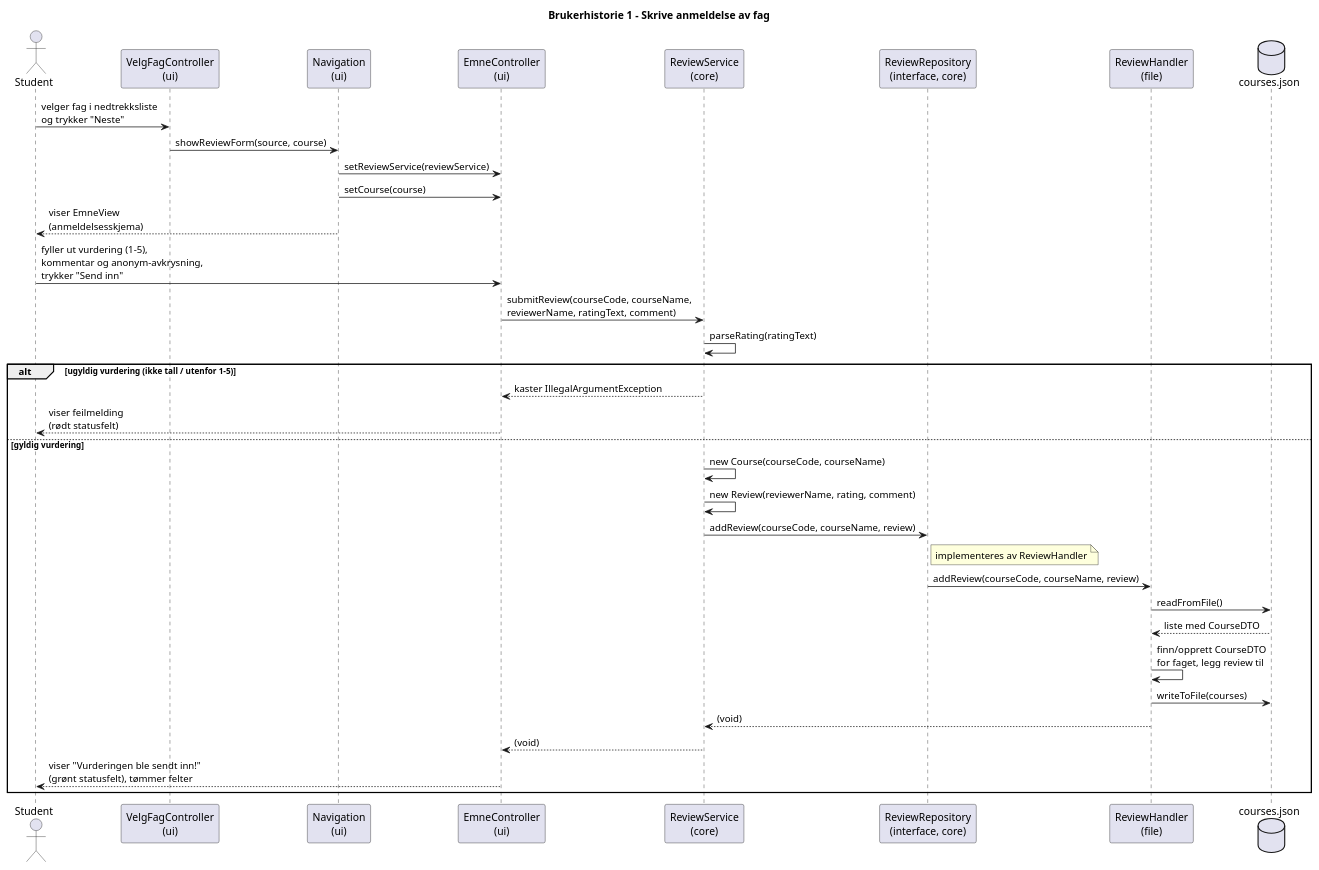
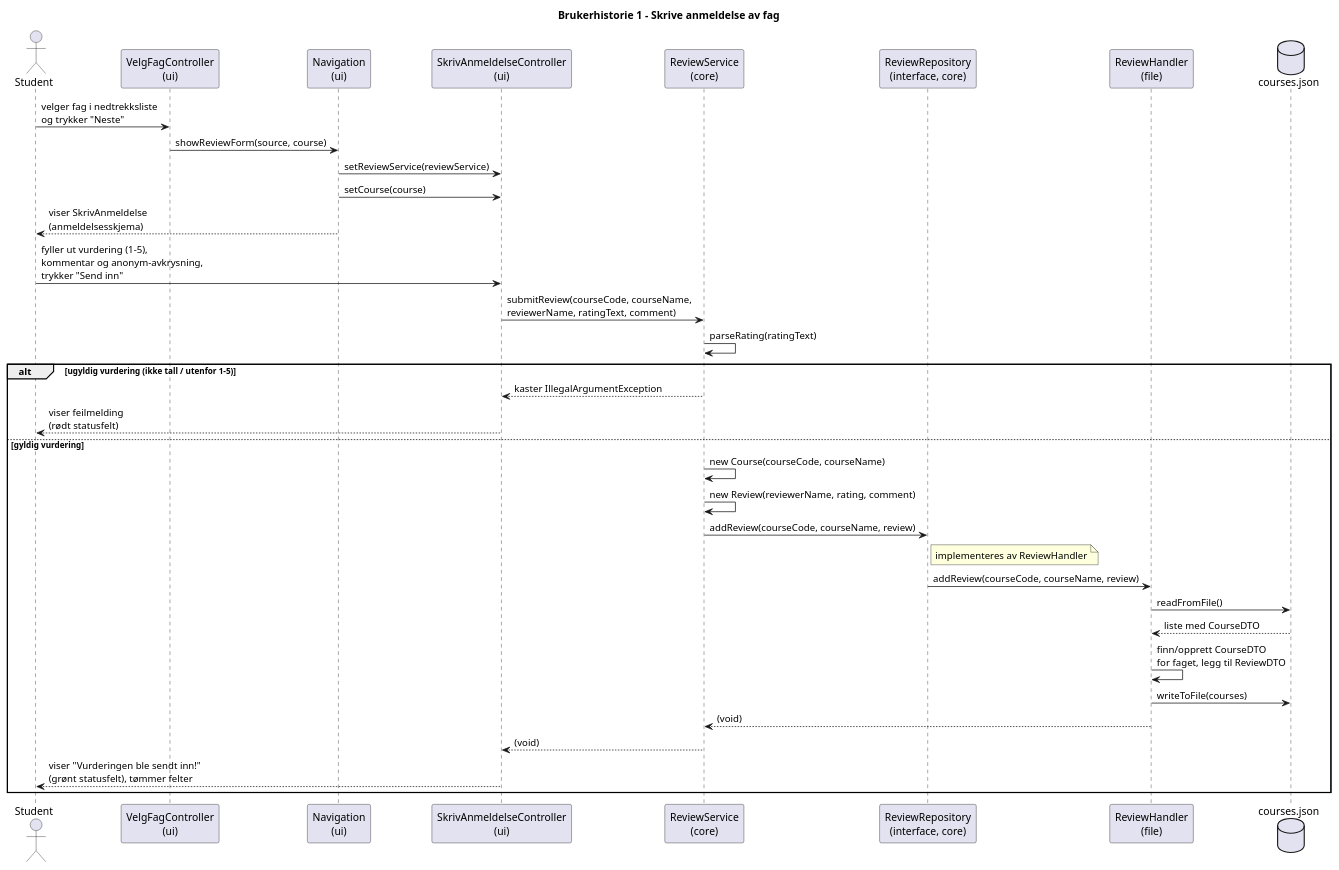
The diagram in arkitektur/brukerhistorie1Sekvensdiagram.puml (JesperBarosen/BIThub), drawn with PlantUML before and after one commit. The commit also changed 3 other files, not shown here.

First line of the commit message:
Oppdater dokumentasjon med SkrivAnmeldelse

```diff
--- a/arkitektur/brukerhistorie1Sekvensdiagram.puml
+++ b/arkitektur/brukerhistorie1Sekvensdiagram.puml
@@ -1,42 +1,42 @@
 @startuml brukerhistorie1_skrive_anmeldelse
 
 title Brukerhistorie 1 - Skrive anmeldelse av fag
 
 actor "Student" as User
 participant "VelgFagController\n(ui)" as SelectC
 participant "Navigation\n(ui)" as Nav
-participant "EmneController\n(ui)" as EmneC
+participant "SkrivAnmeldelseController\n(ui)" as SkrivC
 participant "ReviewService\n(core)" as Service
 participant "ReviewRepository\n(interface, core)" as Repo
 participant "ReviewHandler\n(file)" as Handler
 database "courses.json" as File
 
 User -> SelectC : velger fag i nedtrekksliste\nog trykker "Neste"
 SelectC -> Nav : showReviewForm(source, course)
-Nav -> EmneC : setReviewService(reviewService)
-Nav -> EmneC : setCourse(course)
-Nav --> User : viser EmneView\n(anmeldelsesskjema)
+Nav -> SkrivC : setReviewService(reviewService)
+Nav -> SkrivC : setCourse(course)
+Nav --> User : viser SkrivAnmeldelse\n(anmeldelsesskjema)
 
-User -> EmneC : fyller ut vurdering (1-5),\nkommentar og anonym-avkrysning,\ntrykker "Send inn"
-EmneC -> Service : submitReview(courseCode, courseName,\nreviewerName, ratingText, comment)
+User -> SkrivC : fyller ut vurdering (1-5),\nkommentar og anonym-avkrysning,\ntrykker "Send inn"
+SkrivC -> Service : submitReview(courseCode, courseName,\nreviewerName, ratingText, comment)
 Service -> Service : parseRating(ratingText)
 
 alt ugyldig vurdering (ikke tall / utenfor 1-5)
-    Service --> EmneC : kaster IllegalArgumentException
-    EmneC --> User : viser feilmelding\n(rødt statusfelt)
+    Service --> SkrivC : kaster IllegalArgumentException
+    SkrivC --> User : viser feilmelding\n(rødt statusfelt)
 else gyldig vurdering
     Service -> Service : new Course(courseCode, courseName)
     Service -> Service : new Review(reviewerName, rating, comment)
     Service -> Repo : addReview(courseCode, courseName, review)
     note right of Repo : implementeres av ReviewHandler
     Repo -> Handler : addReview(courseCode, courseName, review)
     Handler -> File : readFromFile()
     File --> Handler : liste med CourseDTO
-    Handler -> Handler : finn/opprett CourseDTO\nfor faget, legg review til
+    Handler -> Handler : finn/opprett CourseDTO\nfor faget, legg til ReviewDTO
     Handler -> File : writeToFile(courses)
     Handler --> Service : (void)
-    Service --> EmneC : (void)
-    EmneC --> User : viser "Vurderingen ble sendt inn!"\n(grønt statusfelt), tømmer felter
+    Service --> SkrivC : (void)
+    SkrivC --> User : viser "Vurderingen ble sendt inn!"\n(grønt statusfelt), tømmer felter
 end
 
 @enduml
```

* * *

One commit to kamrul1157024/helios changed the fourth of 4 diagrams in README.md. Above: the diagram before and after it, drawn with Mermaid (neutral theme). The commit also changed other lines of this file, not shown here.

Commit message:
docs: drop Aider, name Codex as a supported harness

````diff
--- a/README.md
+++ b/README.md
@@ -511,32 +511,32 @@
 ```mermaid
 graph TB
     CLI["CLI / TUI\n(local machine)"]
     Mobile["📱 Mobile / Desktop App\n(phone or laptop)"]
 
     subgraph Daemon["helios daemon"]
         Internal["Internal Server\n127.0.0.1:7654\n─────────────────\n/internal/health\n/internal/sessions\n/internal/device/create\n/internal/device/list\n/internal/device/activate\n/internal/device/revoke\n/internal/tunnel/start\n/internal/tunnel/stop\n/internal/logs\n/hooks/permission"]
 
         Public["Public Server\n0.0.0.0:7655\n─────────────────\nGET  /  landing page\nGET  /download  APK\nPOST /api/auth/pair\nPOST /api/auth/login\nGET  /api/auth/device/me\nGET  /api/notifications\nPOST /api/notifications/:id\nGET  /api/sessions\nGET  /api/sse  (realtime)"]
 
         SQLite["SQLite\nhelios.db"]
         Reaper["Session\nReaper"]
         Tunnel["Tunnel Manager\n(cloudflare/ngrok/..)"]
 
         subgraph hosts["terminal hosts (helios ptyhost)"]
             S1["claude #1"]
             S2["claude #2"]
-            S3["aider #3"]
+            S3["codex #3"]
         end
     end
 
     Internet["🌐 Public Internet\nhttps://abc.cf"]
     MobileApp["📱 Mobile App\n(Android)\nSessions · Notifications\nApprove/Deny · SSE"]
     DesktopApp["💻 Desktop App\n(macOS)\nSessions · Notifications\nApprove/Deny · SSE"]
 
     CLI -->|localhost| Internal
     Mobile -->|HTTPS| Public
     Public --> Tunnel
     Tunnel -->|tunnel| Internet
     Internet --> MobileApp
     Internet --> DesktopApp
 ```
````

● Task objective
Scan the entries above for lines with "participant" in them, then report how many there are as a plain number.

● Exercise output
7